#### Exercise brief
Reproduce every line in the listing that contains the word "Science".

#### Data shown
..............................

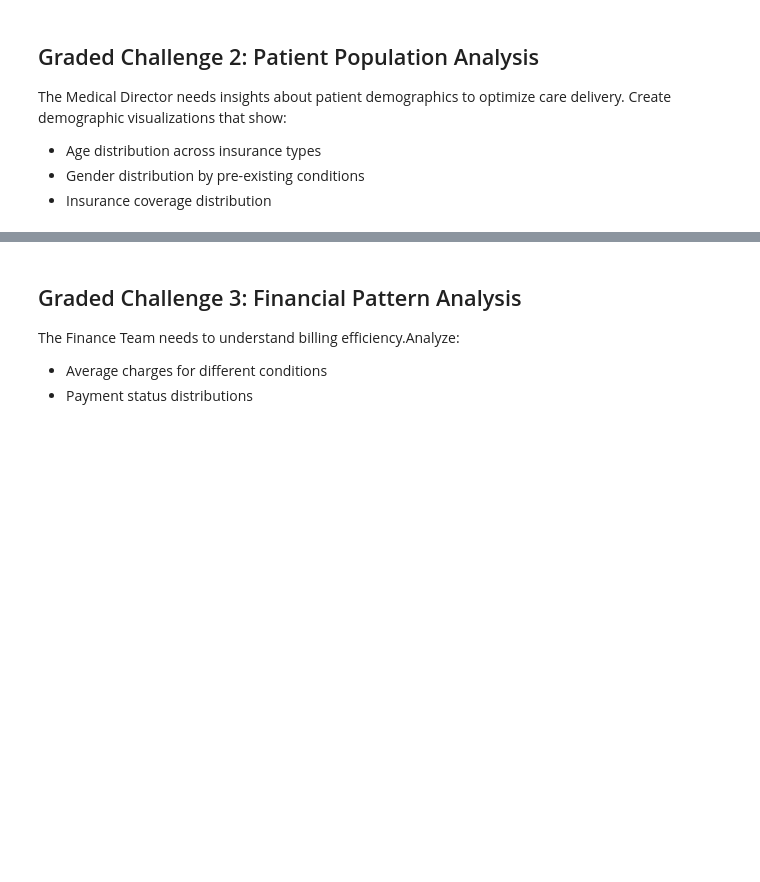
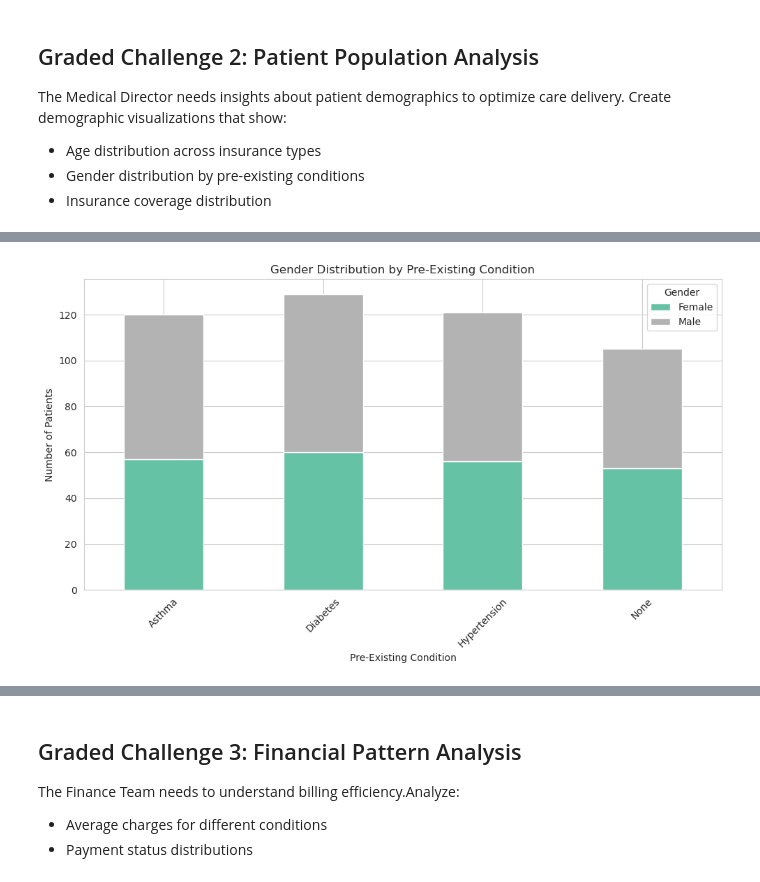
Before and after one commit to dennislamcv1/COURSERADS, a Jupyter notebook: Python for Data Science/GradedLab_EDA_Challenge.ipynb, the cells around one changed output, grey strips where cells are left out. Drawn from its saved outputs; the diff is of its cells as text; code cells hidden in the pictures; blank space fills up the shorter version.

```diff
--- a/Python for Data Science/GradedLab_EDA_Challenge.ipynb
+++ b/Python for Data Science/GradedLab_EDA_Challenge.ipynb
@@ -91,13 +137,26 @@ age_distribution()
 # %%
 # Create a stacked bar chart showing gender distribution by pre-existing conditions.
 # Each bar should represent a condition, segmented by gender.
 # Do not change the function name.
 
 def gender_distribution():
+    # Create a count table: rows = pre-existing conditions, columns = genders
+    gender_counts = patients_df.groupby(['pre_existing_condition', 'gender']).size().unstack().fillna(0)
 
-    # YOUR CODE HERE
+    # Plotting
+    gender_counts.plot(kind='bar', stacked=True, figsize=(10, 6), colormap='Set2')
+
+    plt.title('Gender Distribution by Pre-Existing Condition')
+    plt.xlabel('Pre-Existing Condition')
+    plt.ylabel('Number of Patients')
+    plt.xticks(rotation=45)
+    plt.legend(title='Gender')
+    plt.tight_layout()
+    plt.show()
 
 gender_distribution()
+# %% [output]
+[figure, added]
 # %%
 # This cell contains test cases. Do not edit this cell.
 # NBGRADER TEST - 2B: Gender by Condition Bar Chart
```
Also changed, not shown: parts of 9 cells of this notebook.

..............................

#### Written response
Before and after one commit to dennislamcv1/COURSERADS, a Jupyter notebook: Python for Data Science/GradedLab_EDA_Challenge.ipynb, the cells around one changed output, grey strips where cells are left out. Drawn from its saved outputs; the diff is of its cells as text; code cells hidden in the pictures; blank space fills up the shorter version.
--- a/Python for Data Science/GradedLab_EDA_Challenge.ipynb
+++ b/Python for Data Science/GradedLab_EDA_Challenge.ipynb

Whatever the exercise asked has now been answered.